───── INPUT RECORDS

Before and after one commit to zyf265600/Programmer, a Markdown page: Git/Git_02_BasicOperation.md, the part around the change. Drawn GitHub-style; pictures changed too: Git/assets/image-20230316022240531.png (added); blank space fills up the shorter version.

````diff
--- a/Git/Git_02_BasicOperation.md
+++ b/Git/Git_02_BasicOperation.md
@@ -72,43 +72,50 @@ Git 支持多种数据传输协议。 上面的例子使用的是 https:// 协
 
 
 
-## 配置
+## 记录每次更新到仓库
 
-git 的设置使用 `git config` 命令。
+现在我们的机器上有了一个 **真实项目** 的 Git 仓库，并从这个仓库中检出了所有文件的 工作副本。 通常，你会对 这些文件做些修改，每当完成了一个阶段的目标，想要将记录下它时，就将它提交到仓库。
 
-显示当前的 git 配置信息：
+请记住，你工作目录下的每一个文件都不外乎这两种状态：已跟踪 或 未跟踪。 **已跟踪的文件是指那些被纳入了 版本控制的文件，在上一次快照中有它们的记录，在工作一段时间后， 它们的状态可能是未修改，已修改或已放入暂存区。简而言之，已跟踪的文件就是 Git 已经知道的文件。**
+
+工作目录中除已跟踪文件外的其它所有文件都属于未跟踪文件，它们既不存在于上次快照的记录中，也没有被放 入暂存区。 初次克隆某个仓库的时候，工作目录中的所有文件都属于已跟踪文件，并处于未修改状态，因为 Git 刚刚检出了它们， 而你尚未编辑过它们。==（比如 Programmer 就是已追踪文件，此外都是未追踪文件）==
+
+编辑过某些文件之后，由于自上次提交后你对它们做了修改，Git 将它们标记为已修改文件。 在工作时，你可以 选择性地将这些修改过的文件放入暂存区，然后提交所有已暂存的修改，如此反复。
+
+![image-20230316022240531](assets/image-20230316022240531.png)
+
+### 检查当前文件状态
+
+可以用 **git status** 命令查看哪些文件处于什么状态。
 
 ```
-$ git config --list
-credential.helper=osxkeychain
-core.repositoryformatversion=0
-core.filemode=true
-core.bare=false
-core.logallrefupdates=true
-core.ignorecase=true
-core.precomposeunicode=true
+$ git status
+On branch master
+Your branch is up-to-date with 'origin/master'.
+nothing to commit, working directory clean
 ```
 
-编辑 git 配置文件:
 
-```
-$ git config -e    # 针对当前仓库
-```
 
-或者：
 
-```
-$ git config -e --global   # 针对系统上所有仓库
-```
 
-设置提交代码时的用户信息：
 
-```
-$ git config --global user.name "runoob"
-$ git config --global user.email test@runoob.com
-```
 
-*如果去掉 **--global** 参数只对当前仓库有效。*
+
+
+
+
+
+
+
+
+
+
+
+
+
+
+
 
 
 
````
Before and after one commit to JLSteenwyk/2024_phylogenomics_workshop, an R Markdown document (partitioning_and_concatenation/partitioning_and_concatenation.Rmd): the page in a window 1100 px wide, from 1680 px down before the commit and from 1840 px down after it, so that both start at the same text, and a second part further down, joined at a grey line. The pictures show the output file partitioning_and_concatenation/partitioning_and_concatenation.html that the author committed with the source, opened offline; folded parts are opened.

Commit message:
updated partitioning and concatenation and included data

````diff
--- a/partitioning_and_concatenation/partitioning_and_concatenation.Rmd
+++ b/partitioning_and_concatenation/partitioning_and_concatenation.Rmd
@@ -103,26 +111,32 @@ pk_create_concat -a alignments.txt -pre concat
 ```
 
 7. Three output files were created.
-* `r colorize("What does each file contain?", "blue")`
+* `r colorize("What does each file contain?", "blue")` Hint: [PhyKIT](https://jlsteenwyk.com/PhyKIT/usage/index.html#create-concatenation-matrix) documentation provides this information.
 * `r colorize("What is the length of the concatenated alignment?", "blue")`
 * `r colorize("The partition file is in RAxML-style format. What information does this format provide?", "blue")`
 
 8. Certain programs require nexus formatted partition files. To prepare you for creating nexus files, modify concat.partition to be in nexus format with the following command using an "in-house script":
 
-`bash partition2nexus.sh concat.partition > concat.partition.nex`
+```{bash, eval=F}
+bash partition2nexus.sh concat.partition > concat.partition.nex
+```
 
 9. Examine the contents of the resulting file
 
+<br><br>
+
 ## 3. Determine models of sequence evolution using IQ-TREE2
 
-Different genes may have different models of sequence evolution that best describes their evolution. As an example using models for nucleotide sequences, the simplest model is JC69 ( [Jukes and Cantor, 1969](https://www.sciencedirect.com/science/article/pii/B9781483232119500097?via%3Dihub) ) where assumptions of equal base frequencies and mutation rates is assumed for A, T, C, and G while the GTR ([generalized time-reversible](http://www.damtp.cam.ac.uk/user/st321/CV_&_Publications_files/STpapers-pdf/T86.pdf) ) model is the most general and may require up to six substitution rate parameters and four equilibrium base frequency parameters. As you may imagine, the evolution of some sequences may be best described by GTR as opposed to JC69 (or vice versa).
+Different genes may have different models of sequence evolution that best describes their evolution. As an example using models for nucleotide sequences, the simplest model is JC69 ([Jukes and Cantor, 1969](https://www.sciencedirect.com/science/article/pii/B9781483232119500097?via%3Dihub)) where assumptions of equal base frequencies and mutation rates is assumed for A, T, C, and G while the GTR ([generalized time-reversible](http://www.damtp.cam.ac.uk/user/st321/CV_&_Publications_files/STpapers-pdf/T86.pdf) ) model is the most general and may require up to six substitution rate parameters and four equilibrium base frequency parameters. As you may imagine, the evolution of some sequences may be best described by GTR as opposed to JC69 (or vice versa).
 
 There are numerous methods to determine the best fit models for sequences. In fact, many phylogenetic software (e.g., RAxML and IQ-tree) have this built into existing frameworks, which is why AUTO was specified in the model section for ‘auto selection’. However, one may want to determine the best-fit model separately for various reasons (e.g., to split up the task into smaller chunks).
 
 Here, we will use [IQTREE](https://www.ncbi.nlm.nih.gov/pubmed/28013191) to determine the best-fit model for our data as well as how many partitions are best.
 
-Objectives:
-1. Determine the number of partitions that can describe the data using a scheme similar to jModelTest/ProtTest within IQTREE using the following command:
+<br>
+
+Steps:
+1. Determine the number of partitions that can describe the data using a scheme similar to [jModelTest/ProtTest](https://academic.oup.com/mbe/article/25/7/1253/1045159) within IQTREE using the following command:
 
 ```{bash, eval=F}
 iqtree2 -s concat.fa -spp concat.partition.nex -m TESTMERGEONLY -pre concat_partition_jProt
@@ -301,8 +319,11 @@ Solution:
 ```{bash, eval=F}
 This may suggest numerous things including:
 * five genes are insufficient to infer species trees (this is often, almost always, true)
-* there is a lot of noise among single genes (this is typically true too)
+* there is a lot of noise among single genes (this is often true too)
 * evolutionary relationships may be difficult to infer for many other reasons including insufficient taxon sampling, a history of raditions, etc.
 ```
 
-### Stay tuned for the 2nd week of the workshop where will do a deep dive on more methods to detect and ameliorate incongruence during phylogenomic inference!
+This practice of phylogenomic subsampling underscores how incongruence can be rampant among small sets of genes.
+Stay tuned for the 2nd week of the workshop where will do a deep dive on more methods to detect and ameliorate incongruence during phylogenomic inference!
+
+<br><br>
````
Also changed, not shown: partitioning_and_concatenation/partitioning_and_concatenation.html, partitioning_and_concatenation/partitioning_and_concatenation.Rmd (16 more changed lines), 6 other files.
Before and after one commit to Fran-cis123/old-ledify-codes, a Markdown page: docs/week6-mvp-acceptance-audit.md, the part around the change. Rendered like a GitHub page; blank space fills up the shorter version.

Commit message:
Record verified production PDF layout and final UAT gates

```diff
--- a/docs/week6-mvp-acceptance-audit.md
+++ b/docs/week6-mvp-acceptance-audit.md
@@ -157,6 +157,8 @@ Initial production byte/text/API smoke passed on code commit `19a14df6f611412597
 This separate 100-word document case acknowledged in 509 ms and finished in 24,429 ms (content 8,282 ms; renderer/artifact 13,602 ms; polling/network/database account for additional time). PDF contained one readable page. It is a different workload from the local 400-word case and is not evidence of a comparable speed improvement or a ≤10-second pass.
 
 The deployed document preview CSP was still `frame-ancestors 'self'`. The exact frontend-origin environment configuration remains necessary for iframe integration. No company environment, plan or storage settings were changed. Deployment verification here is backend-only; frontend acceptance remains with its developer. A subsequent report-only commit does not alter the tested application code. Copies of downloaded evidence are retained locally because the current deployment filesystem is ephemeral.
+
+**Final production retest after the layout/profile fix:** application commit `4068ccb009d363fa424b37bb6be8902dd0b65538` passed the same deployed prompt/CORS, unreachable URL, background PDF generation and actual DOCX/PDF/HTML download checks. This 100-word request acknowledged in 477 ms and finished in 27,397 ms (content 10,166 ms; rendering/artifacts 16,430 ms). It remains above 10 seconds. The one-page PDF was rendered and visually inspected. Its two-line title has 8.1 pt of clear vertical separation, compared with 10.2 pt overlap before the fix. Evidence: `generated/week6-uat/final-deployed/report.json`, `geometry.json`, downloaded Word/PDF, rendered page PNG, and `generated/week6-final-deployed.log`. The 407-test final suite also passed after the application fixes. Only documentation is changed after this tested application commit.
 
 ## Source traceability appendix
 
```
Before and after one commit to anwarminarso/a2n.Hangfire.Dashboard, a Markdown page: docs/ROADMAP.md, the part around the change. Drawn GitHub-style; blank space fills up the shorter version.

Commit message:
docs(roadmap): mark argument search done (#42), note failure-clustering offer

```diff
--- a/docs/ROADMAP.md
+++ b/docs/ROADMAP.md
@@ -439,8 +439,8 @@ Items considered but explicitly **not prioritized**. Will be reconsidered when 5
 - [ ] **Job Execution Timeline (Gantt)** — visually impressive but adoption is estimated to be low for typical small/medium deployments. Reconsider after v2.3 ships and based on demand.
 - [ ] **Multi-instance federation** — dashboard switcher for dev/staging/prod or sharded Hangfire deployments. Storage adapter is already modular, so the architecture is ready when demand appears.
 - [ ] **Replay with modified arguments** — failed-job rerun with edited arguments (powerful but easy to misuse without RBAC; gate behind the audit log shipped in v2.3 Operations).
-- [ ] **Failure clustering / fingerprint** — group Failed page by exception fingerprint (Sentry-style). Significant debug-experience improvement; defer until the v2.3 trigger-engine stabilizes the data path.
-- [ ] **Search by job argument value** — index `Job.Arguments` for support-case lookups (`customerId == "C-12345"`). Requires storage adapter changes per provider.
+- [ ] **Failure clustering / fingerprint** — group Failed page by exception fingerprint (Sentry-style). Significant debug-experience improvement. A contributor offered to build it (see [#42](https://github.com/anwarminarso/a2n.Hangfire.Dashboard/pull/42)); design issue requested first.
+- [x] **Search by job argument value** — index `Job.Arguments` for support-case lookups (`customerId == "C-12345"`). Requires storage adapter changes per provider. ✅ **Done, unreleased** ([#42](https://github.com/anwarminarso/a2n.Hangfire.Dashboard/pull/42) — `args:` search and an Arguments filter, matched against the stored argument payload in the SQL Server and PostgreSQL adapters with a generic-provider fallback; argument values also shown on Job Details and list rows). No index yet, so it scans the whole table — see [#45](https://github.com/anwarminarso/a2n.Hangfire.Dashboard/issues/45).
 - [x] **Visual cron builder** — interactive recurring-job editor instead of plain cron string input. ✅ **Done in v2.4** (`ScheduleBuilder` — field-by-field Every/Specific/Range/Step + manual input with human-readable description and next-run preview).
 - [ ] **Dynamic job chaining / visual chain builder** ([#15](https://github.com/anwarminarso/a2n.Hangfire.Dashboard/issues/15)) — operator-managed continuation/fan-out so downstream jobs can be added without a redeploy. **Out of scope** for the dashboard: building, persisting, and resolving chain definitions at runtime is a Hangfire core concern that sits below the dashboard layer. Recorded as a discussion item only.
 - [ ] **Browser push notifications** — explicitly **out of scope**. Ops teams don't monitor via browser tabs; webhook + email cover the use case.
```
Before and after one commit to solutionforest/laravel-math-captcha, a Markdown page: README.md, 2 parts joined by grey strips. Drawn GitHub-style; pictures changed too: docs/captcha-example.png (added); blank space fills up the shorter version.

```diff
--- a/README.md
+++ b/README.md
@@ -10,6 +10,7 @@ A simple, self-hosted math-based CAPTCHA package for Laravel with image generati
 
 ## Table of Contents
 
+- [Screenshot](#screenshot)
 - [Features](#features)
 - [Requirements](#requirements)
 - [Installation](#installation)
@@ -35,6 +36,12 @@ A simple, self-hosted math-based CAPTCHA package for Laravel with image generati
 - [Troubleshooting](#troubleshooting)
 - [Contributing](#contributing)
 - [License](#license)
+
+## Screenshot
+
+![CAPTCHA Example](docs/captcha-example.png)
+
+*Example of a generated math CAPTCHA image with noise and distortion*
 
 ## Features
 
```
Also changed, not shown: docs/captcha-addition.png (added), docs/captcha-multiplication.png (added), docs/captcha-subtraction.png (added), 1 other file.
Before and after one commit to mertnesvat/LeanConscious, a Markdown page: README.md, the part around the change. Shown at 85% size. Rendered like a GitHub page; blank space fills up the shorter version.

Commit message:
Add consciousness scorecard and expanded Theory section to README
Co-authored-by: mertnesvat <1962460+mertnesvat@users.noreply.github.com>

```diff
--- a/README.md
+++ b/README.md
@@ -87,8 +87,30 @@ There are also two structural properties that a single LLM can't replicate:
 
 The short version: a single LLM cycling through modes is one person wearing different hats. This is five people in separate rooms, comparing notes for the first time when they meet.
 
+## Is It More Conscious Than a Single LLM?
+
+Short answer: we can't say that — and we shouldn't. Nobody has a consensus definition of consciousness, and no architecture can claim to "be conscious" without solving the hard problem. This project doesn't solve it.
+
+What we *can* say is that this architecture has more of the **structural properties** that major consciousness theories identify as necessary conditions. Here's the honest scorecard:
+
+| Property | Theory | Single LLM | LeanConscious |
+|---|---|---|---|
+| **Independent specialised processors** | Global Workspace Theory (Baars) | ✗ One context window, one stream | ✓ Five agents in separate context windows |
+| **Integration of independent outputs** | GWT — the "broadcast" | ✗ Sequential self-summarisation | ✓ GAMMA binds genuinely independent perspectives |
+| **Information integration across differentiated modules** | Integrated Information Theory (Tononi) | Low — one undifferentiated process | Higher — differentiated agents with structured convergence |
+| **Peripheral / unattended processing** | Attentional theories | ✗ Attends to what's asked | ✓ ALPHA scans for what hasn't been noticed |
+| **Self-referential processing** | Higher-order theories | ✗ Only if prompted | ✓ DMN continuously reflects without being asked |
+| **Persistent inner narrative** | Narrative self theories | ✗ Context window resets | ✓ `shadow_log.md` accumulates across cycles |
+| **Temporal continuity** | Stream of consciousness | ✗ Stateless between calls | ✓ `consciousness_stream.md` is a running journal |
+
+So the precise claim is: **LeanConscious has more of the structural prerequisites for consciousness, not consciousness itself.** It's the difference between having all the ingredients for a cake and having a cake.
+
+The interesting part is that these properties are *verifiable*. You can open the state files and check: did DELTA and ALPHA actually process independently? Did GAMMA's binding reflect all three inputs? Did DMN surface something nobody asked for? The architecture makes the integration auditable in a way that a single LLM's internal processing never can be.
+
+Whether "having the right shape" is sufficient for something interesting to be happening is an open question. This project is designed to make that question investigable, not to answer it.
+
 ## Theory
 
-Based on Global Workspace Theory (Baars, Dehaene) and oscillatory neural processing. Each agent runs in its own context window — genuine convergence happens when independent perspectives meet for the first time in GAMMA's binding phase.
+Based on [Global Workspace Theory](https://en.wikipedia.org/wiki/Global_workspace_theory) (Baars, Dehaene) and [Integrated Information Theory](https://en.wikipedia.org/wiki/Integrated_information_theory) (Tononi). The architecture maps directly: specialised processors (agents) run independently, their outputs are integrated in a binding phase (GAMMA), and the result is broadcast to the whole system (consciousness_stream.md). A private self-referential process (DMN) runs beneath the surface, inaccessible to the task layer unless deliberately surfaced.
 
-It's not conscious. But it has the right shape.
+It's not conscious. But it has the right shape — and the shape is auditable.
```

──────────

• _ACTION ITEM_
Find every line in the records above that contains the word "other", and copy each one.

• _SOLUTION TO THE PROBLEM_
 * evolutionary relationships may be difficult to infer for many other reasons including insufficient taxon sampling, a history of raditions, etc.
Also changed, not shown: partitioning_and_concatenation/partitioning_and_concatenation.html, partitioning_and_concatenation/partitioning_and_concatenation.Rmd (16 more changed lines), 6 other files.
Also changed, not shown: docs/captcha-addition.png (added), docs/captcha-multiplication.png (added), docs/captcha-subtraction.png (added), 1 other file.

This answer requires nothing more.